Start of Entries supplied
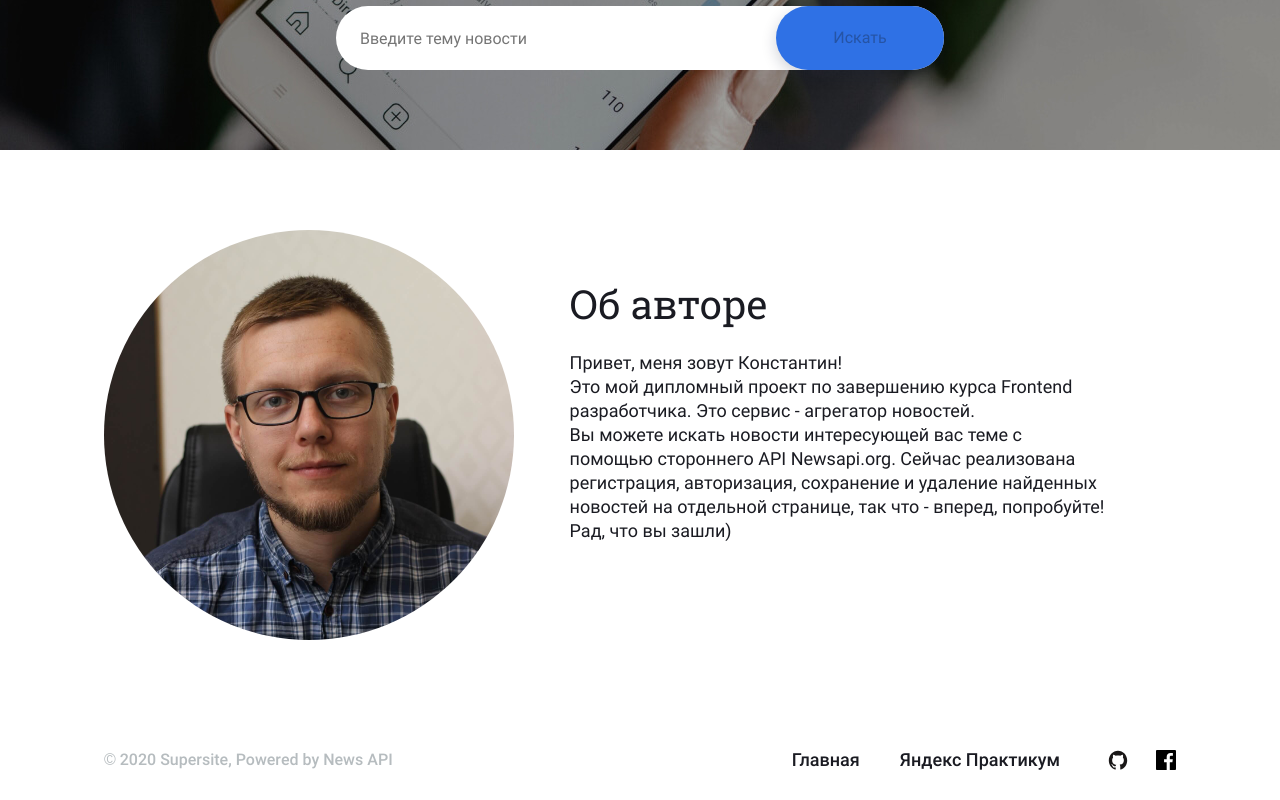
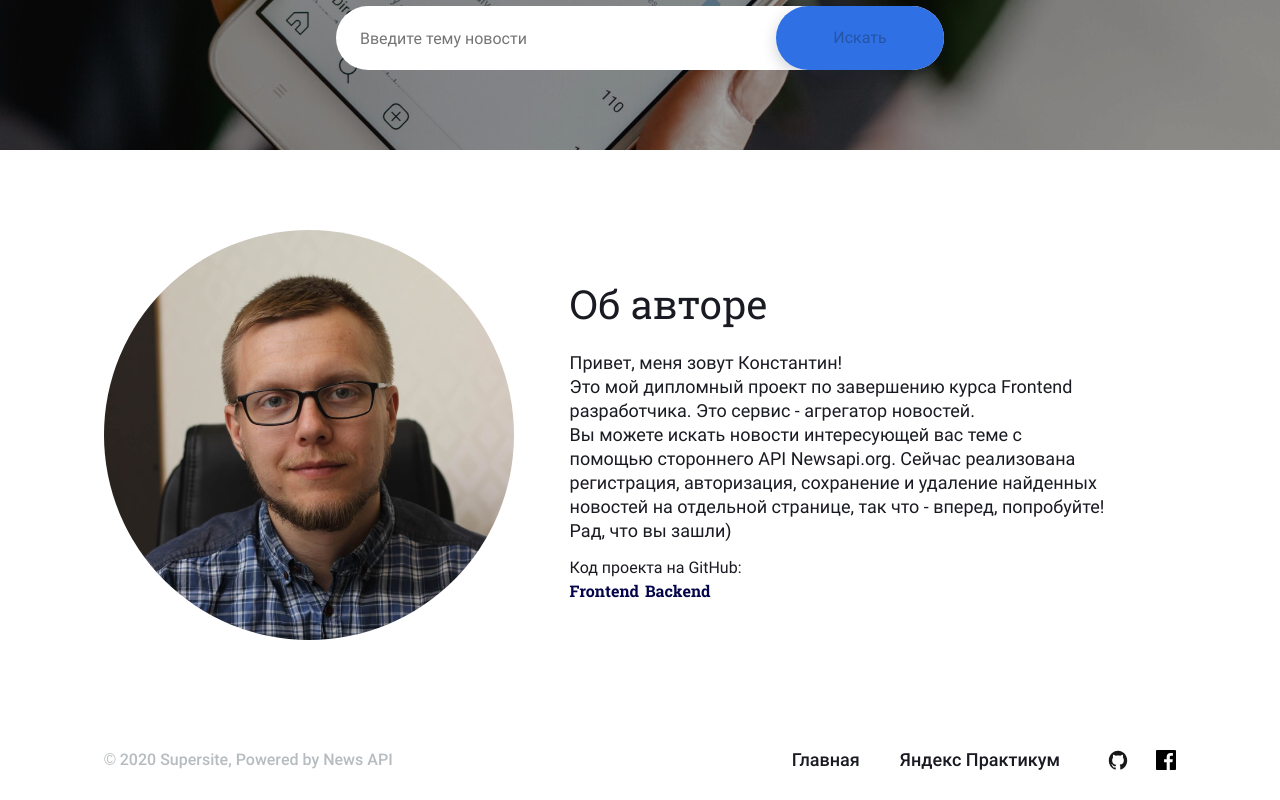
Before and after one commit to BerezinKonstantin/news-explorer-frontend, a React (Create React App) app: page / in a window 1280 px wide. Shown: the part 426-1226 px from the top of the page. Built offline with nearby package versions, Linux system fonts and the light colour scheme.

Commit message:
Добавлены ссылки на гитхаб

```diff
--- a/src/components/About/About.css
+++ b/src/components/About/About.css
@@ -36,6 +36,18 @@
   line-height: 24px;
   margin: 0;
 }
+.about__github-link-wrap {
+  display: flex;
+  flex-direction: row;
+}
+.about__github-link {
+  font-family: "Roboto Slab", Arial, sans-serif;
+  font-weight: 600;
+  color: rgb(4, 4, 75);
+  text-decoration: none;
+  cursor: pointer;
+  margin: 5px 6px 0 0;
+}
 /*Tablet version*/
 @media (max-width: 1027px) {
   .about__avatar {
--- a/src/components/About/About.js
+++ b/src/components/About/About.js
@@ -1,14 +1,17 @@
-import React from "react";
+import React, { useContext } from "react";
 import avatar from "../../images/avatar.jpg";
+import { CurrentUserContext } from "../../contexts/CurrentUserContext";
 
 function About() {
+  const currentUser = useContext(CurrentUserContext);
   return (
     <div className="about">
       <img className="about__avatar" alt="Аватар пользователя" src={avatar} />
       <div className="about__wrapper">
         <h2 className="about__title">Об авторе</h2>
         <p className="about__text">
-          Привет, меня зовут Константин!
+          Привет, {currentUser.name ? currentUser.name + "," : ""} меня зовут
+          Константин!
           <br />
           Это мой дипломный проект по завершению курса Frontend разработчика.
           Это сервис - агрегатор новостей.
@@ -20,6 +23,27 @@ function About() {
           <br />
           Рад, что вы зашли)
         </p>
+        <p className="about__github">
+          Код проекта на GitHub:
+          <div className="about__github-link-wrap">
+            <a
+              className="about__github-link"
+              href="https://github.com/BerezinKonstantin/news-explorer-frontend"
+              rel="noopener noreferrer"
+              target="_blank"
+            >
+              Frontend
+            </a>
+            <a
+              className="about__github-link"
+              href="https://github.com/BerezinKonstantin/news-explorer-api"
+              rel="noopener noreferrer"
+              target="_blank"
+            >
+              Backend
+            </a>
+          </div>
+        </p>
       </div>
     </div>
   );
```
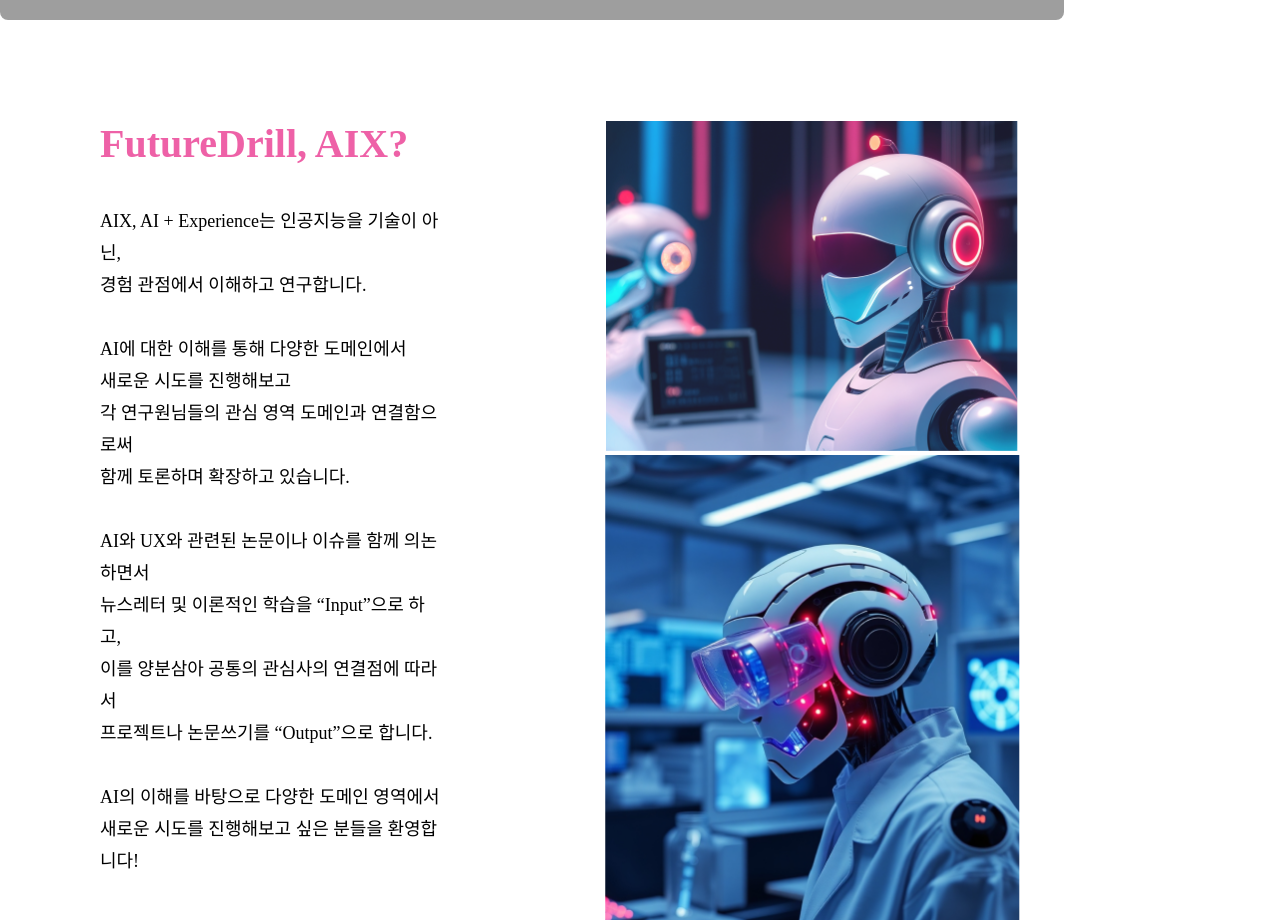
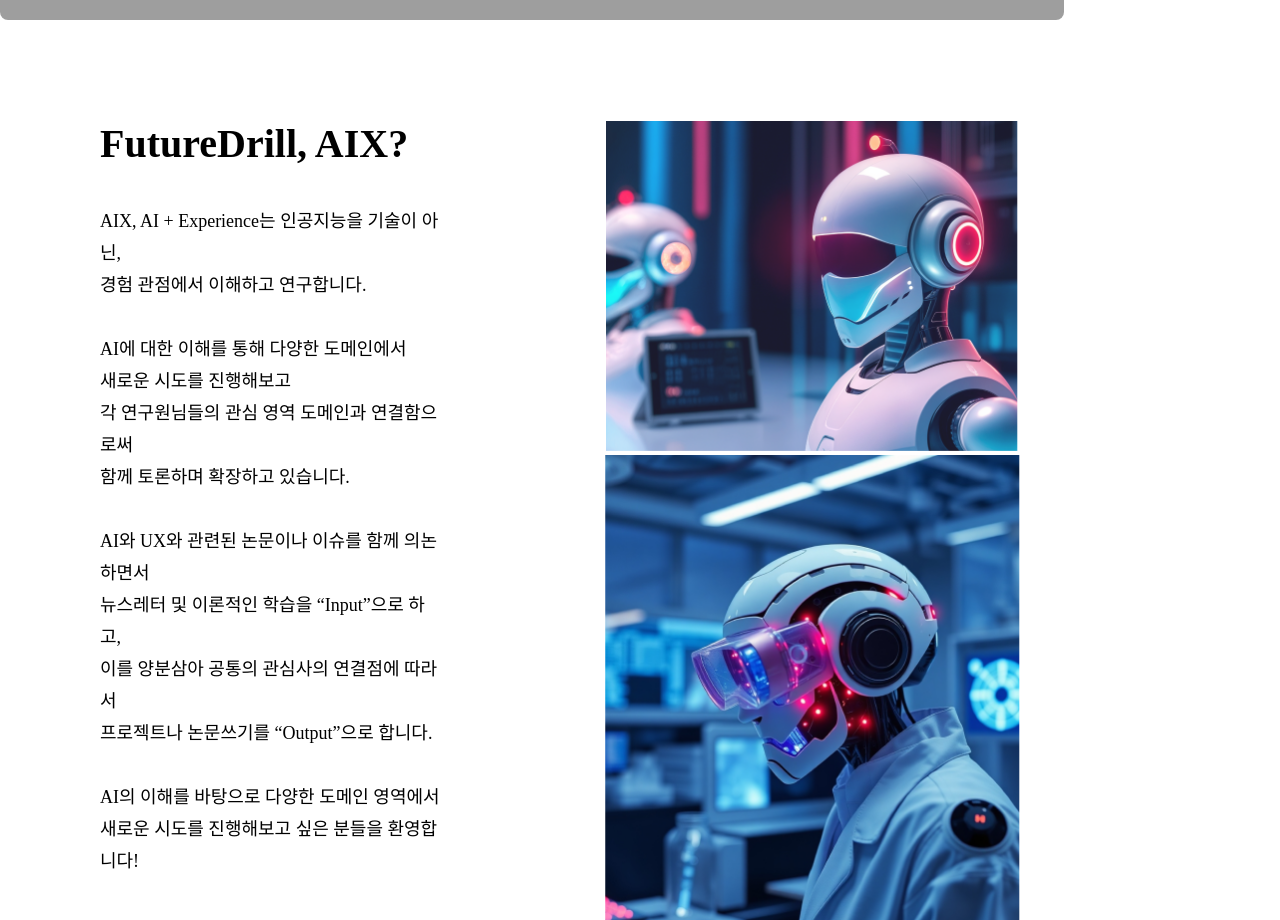
Before and after one commit to songye38/futuredrill_web, a React (Create React App) app: page / in a window 1280 px wide. Shown: the part 820-1740 px from the top of the page. Built offline with nearby package versions, Linux system fonts and the light colour scheme; grey boxes are pictures that could not be loaded.

Commit message:
Change color test

```diff
--- a/src/App.js
+++ b/src/App.js
@@ -50,7 +50,7 @@ function App() {
           gap: 38 // 요소들 간 간격
         }}>
           <div style={{
-            color: '#EE61A7',
+            color: 'black',
             fontSize: '40px',
             fontFamily: 'Pretendard',
             fontWeight: '900',
```
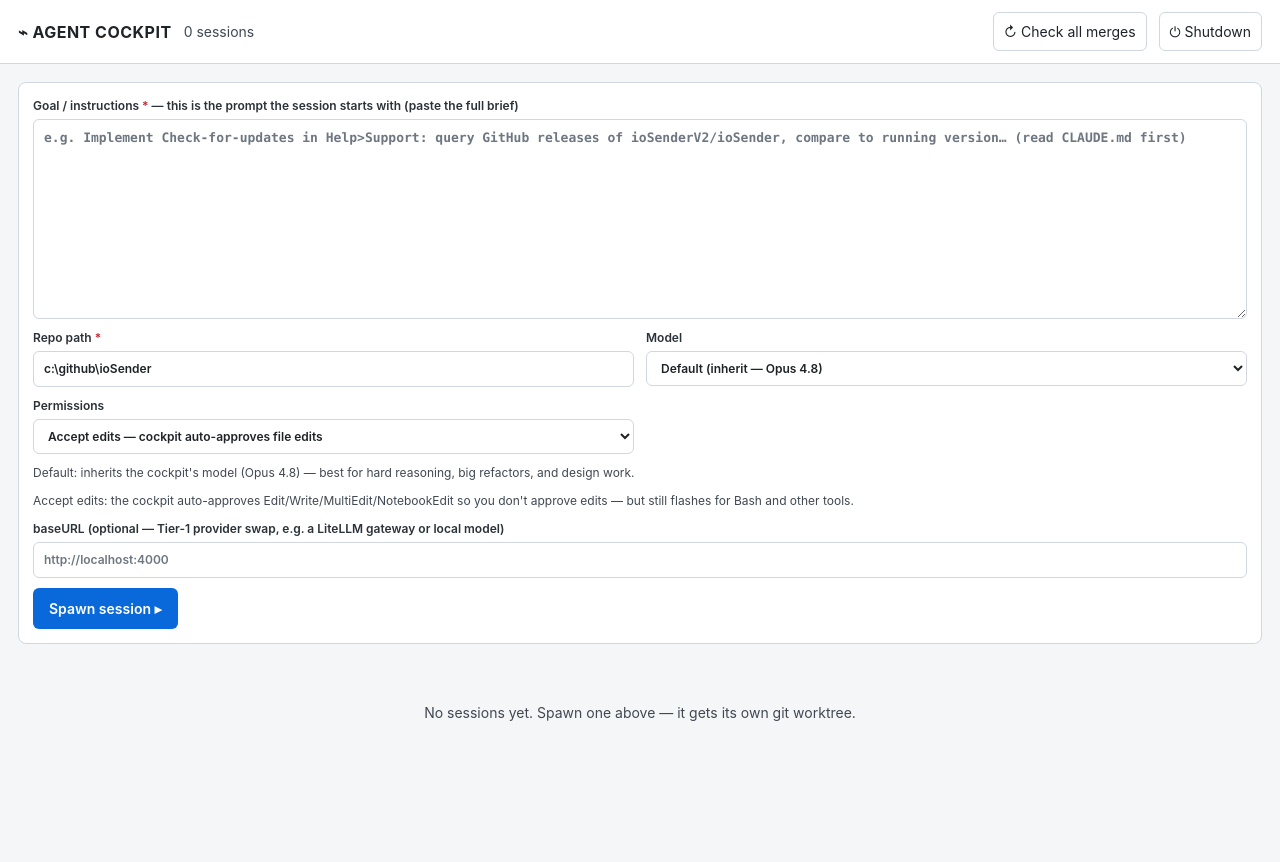
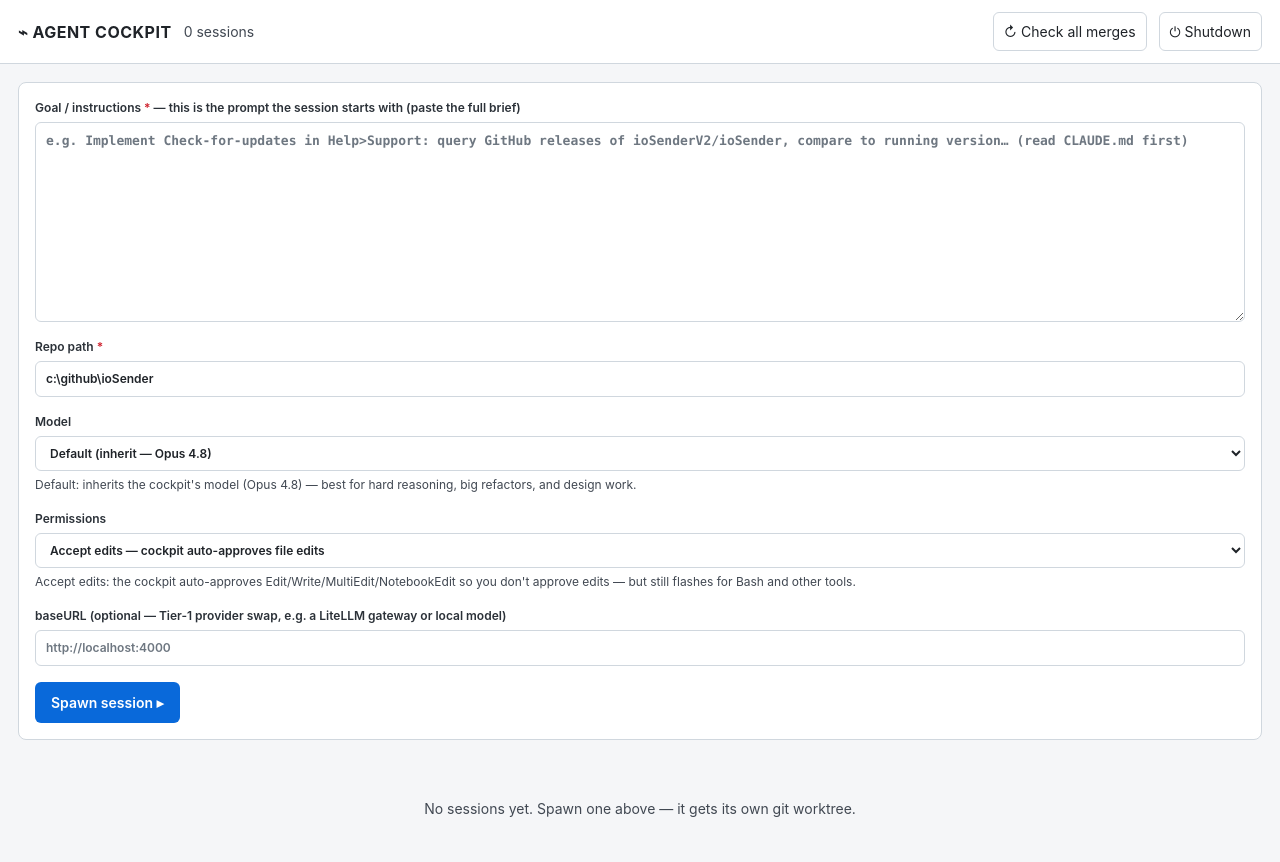
Before and after one commit to stevenrwood/agent-cockpit, a website: page public/index.html in a window 1280 px wide. Before the commit the page ends 800 px from the top, so only its background shows below. Drawn offline with Linux system fonts and the light colour scheme; no server answers.

Commit message:
UI: single-column spawn form — fix scrambled field order
The 2-column grid put Permissions alone in the left column and floated the
Model/Permissions hint lines full-width underneath, detached from their fields,
so the form read out of order. Switch to a single-column stack: every field
full-width, each hint nested directly under its own field.

Co-Authored-By: Claude Opus 4.8 (1M context) <noreply@anthropic.com>

```diff
--- a/public/index.html
+++ b/public/index.html
@@ -25,13 +25,13 @@
       header .count { color: var(--dim); }
       main { padding: 18px; }
       form.new {
-        display: grid; grid-template-columns: 1fr 1fr; gap: 10px 12px;
+        display: flex; flex-direction: column; gap: 16px;
         background: var(--panel); border: 1px solid var(--border);
-        border-radius: 8px; padding: 14px; margin-bottom: 18px;
+        border-radius: 8px; padding: 16px; margin-bottom: 18px;
       }
-      form.new .full { grid-column: 1 / -1; }
-      form.new label { display: flex; flex-direction: column; gap: 4px; font-size: 12px; color: #2b3138; font-weight: 600; }
+      form.new label { display: flex; flex-direction: column; gap: 5px; font-size: 12px; color: #2b3138; font-weight: 600; }
       form.new label .req { color: var(--flash); }
+      form.new label > input, form.new label > select, form.new label > textarea { width: 100%; }
       input, button, textarea, select {
         font: inherit; color: var(--text); background: #fff;
         border: 1px solid var(--border); border-radius: 6px; padding: 8px 10px;
@@ -39,7 +39,7 @@
       textarea.goal { min-height: 200px; resize: vertical; line-height: 1.5;
         font-family: ui-monospace, SFMono-Regular, Menlo, Consolas, monospace; font-size: 13px; }
       input::placeholder, textarea::placeholder { color: var(--idle); }
-      .hint { font-size: 12px; color: var(--dim); min-height: 16px; }
+      .hint { font-size: 12px; color: var(--dim); font-weight: 400; }
       button { cursor: pointer; background: var(--panel2); border-color: var(--border); }
       button:hover { filter: brightness(0.97); }
       button.primary { background: var(--accent); color: #fff; border: none; font-weight: 600; padding: 10px 16px; }
@@ -134,7 +134,7 @@
     </header>
     <main>
       <form class="new" id="newForm">
-        <label class="full">
+        <label>
           <span>Goal / instructions <span class="req">*</span> — this is the prompt the session starts with (paste the full brief)</span>
           <textarea class="goal" name="goal" placeholder="e.g. Implement Check-for-updates in Help&gt;Support: query GitHub releases of ioSenderV2/ioSender, compare to running version… (read CLAUDE.md first)" required></textarea>
         </label>
@@ -151,6 +151,7 @@
             <option value="claude-haiku-4-5-20251001">Haiku 4.5 — cheapest/fastest</option>
             <option value="claude-fable-5">Fable 5 — creative/writing</option>
           </select>
+          <div class="hint" id="modelHint">Default: inherits the cockpit's model (Opus 4.8) — best for hard reasoning, big refactors, and design work.</div>
         </label>
         <label>
           <span>Permissions</span>
@@ -159,14 +160,13 @@
             <option value="bypass">Bypass — auto-approve everything</option>
             <option value="ask">Ask — flash for every tool</option>
           </select>
+          <div class="hint" id="permHint">Accept edits: the cockpit auto-approves Edit/Write/MultiEdit/NotebookEdit so you don't approve edits — but still flashes for Bash and other tools.</div>
         </label>
-        <div class="hint full" id="modelHint">Default: inherits the cockpit's model (Opus 4.8) — best for hard reasoning, big refactors, and design work.</div>
-        <div class="hint full" id="permHint">Accept edits: the cockpit auto-approves Edit/Write/MultiEdit/NotebookEdit so you don't approve edits — but still flashes for Bash and other tools.</div>
-        <label class="full">
+        <label>
           <span>baseURL (optional — Tier-1 provider swap, e.g. a LiteLLM gateway or local model)</span>
           <input name="baseURL" placeholder="http://localhost:4000" />
         </label>
-        <div class="full"><button class="primary" type="submit">Spawn session ▸</button></div>
+        <div><button class="primary" type="submit">Spawn session ▸</button></div>
       </form>
       <div class="grid" id="grid"></div>
       <div class="empty" id="empty">No sessions yet. Spawn one above — it gets its own git worktree.</div>
```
End of Entries supplied
* [Assignment] Only the lines above that include the word "radius" belong in the answer; copy each one.

* [Task solution]
-        border-radius: 8px; padding: 14px; margin-bottom: 18px;
+        border-radius: 8px; padding: 16px; margin-bottom: 18px;
         border: 1px solid var(--border); border-radius: 6px; padding: 8px 10px;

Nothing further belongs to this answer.